Mikayla adds that she’s not nervous about it like she was when he first suggested it, because her friend will be with her. She wants to have fun with this money while she can.
“Right now I have a student loan so I won’t be worrying about paying it back until I graduate, so probably [won’t use any money for tuition] because otherwise I’d have to save and I’m just using it for shopping or clothes and I’m also going on a vacation for spring break, so this guy sent me money for that,” Mikayla says. “I love the way I’m getting treated now. They’ll even open up the door for me. They treat me like a princess. I love it. It’s so different from my real relationships in the past.”
Georgia’s having fun with her money too, but says she would never fly out of the country to meet a daddy. “I don’t use it out of need, I use it out of want. The minute that I don’t feel comfortable I’ll just end it.”
U of A campus club Power To Change’s leadership were uneasy when they heard that local students were becoming sugar babies to pay for their education. The club has placed ads in the student newspaper to invite students to a Facebook forum about the subject.
“It’s mostly to get people talking. We’re not doing it to end this happening on campus, but moreso to talk about it, see what people think, and our hope at the end of it is that through this there may be some people examining their own lives, their own sense of where do they get their purpose and their meaning in their life,” says Melanie Dreger, one of the Christian group’s advisors. “The discussion is just a healthy thing to get different points-of-view interacting with each other. I think no matter what kind of upbringing you’ve come from, or what kind of world view you’ve come from, it’s always good to question it.”
There are other ways students are paying for their education that EPS Staff Sergeant in the Serious Crimes Branch Jerry Nash has noticed at the 40-plus body rub centres in the city.
“When we do our licence checks with our partners from the City of Edmonton, different body rub centres, there are at times workers that are working at these locations that are registered students and we talk about what they’re doing, how they’re doing. Our bias is to persuade them to maybe find another line of work.”
Nash and Schening don’t consider body rub centres as safe employment. “Whether it’s exotic dancing or stripping—whatever you want to call it—or it’s escorting or it’s body rub centres, or it’s prostitution-related activities, is usually the woman—if it’s a woman, the male if it’s a male or transgendered—they’re the commodity. We’ll be quite candid—at times people will be working for themselves and they’re making money for themselves. That’s the vast minority, it’s not the majority. The majority of times it’s some level of sexual exploitation.”

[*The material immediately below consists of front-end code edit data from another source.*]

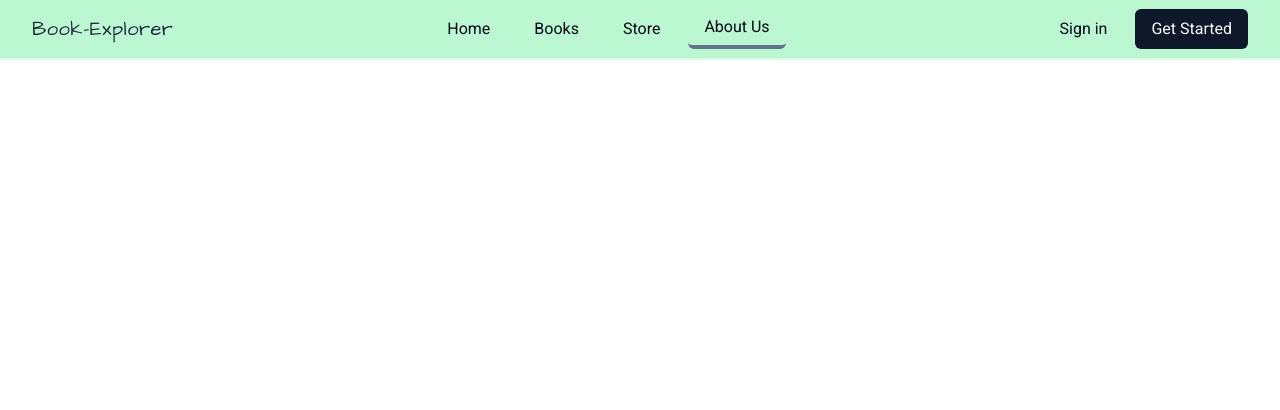
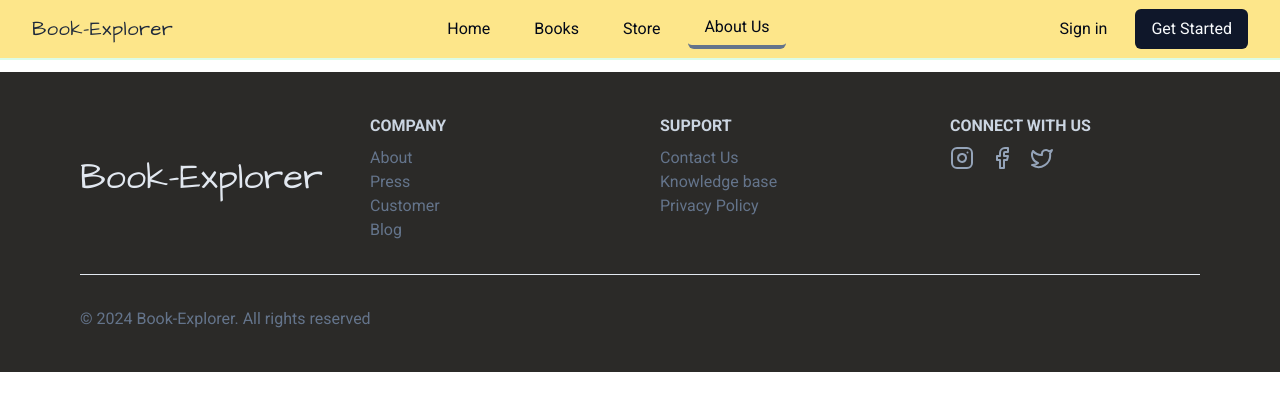
Before and after one commit to kabhinav577/bookexplorer, a Next.js app: page /about in a window 1280 px wide. Shown: the top 410 px of the page. Built offline with nearby package versions, Linux system fonts and the light colour scheme.

Commit message:
feat: adding footer

```diff
--- a/app/layout.tsx
+++ b/app/layout.tsx
@@ -2,6 +2,7 @@ import type { Metadata } from 'next';
 import { Roboto } from 'next/font/google';
 import './globals.css';
 import { Header } from '@/components/navbar/header';
+import { Footer } from '@/components/footer/footer';
 
 const roboto = Roboto({ subsets: ['latin'], weight: ['400', '700'] });
 
@@ -20,6 +21,7 @@ export default function RootLayout({
       <body className={roboto.className}>
         <Header />
         {children}
+        <Footer />
       </body>
     </html>
   );
--- /dev/null
+++ b/components/footer/footer.tsx
@@ -0,0 +1,74 @@
+import { Architects_Daughter } from 'next/font/google';
+import { InstagramIcon, FacebookIcon, TwitterIcon } from 'lucide-react';
+import Link from 'next/link';
+
+const architectsDaughter = Architects_Daughter({
+  subsets: ['latin'],
+  weight: '400',
+});
+
+export const Footer = () => {
+  return (
+    <div className="lg:px-20 w-full mt-12 h-full bg-[#2b2a28] lg:h-[300px] py-8 flex flex-col justify-center items-center gap-y-8">
+      <div className="grid grid-cols-2 lg:grid-cols-4 gap-10  w-full">
+        <div className="flex justify-end lg:justify-start items-center text-2xl lg:text-4xl text-slate-200 text-left">
+          <h2 className={architectsDaughter.className}>Book-Explorer</h2>
+          {/* <sup className="text-slate-500 text-xs">TM</sup> */}
+        </div>
+        <div className="flex flex-col items-center justify-center lg:justify-start lg:items-start gap-y-2">
+          <h3 className="text-slate-300 font-semibold uppercase">Company</h3>
+          <div className="flex flex-col items-start justify-between text-slate-500">
+            <Link href="/about">
+              <p>About</p>
+            </Link>
+            <Link href="/books">
+              <p>Press</p>
+            </Link>
+            <Link href="/books">
+              <p>Customer</p>
+            </Link>
+            <Link href="/books">
+              <p>Blog</p>
+            </Link>
+          </div>
+        </div>
+        <div className="flex flex-col items-center justify-center lg:justify-start lg:items-start gap-y-2">
+          <h3 className="text-slate-300 font-semibold uppercase">Support</h3>
+          <div className="flex flex-col items-start justify-between text-slate-500">
+            <Link href="/books">
+              <p>Contact Us</p>
+            </Link>
+            <Link href="/books">
+              <p>Knowledge base</p>
+            </Link>
+            <Link href="/books">
+              <p>Privacy Policy</p>
+            </Link>
+          </div>
+        </div>
+        <div className="flex flex-col items-center justify-center lg:justify-start lg:items-start gap-y-2">
+          <h3 className="text-slate-300 font-semibold uppercase">
+            Connect with us
+          </h3>
+          <div className="flex items-center justify-start gap-x-4">
+            <Link href="/books">
+              <InstagramIcon className="w-6 h-6 text-slate-400 hover:text-slate-300" />
+            </Link>
+            <Link href="/books">
+              <FacebookIcon className="w-6 h-6 text-slate-400 hover:text-slate-300" />
+            </Link>
+            <Link href="/books">
+              <TwitterIcon className="w-6 h-6 text-slate-400 hover:text-slate-300" />
+            </Link>
+          </div>
+        </div>
+      </div>
+      <hr className="w-full h-[1px] shadow-lg" />
+      <div className="w-full flex justify-center lg:justify-start items-center">
+        <p className="text-slate-500 text-center">
+          © 2024 Book-Explorer. All rights reserved
+        </p>
+      </div>
+    </div>
+  );
+};
--- a/components/navbar/header.tsx
+++ b/components/navbar/header.tsx
@@ -20,7 +20,7 @@ export const Header = ({ className }: Props) => {
       <header className="hidden lg:block">
         <div
           className={cn(
-            'h-[60px] lg:w-full flex lg:fixed top-0 px-8 items-center justify-between bg-green-200 border-b-2 border-green-100',
+            'h-[60px] lg:w-full flex lg:fixed top-0 px-8 items-center justify-between border-b-2 bg-amber-200 border-green-100',
             className
           )}
         >
```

But the girls don’t think they’re being exploited. “The guys that I usually meet up with don’t say that they’re into the sex or anything,” Mikayla says. “They’re moreso looking for a companion to go out for dinner dates with or the movies or just fun activities. And a lot of these guys work out of town and will come back maybe twice a month on the weekends. So they don’t really know lots of people in the city so they just want a new friend or whatever. My friends always know where I’m going and with who. I always meet up with them in a public place. I’ll never go back to their own house or a hotel with them even if they want to. I’ll be like, ‘Nope, I want to be in a public place.’ So I think I’m pretty safe that way. And I always drive and I meet them there, I never let them pick me up. I try to do it in a smart, safe way and I tell them that I’m not down to just hook up and stuff like that. I want to be more of a companion.”